Content starts

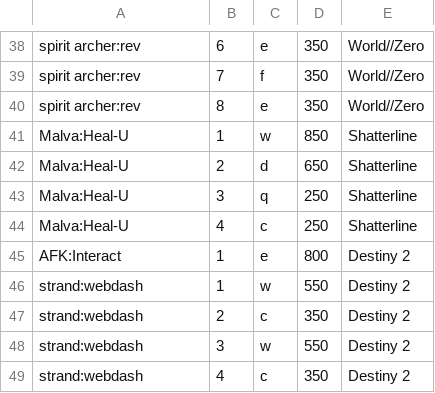
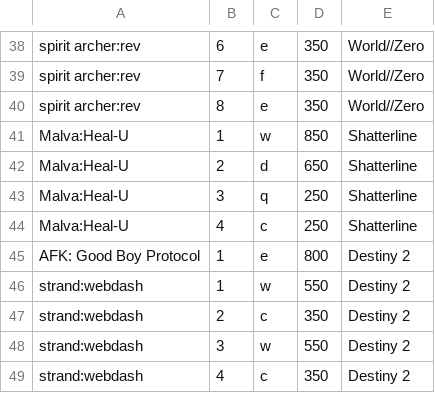
Before and after one commit to obcache/nControl, a CSV file: AfkData.csv, drawn as a sheet; only a part is shown, gaps mark what is left out.

```diff
--- a/AfkData.csv
+++ b/AfkData.csv
@@ -44,3 +44,3 @@ Malva:Heal-U,3,q,250,Shatterline
 Malva:Heal-U,4,c,250,Shatterline
-AFK:Interact,1,e,800,Destiny 2
+AFK: Good Boy Protocol,1,e,800,Destiny 2
 strand:webdash,1,w,550,Destiny 2
```
Also changed, not shown: 14 other files.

Content ends

→ Problem to work on
Each line containing the word "shown" needs to be copied from the data above.

→ Answer section
Before and after one commit to obcache/nControl, a CSV file: AfkData.csv, drawn as a sheet; only a part is shown, gaps mark what is left out.
Also changed, not shown: 14 other files.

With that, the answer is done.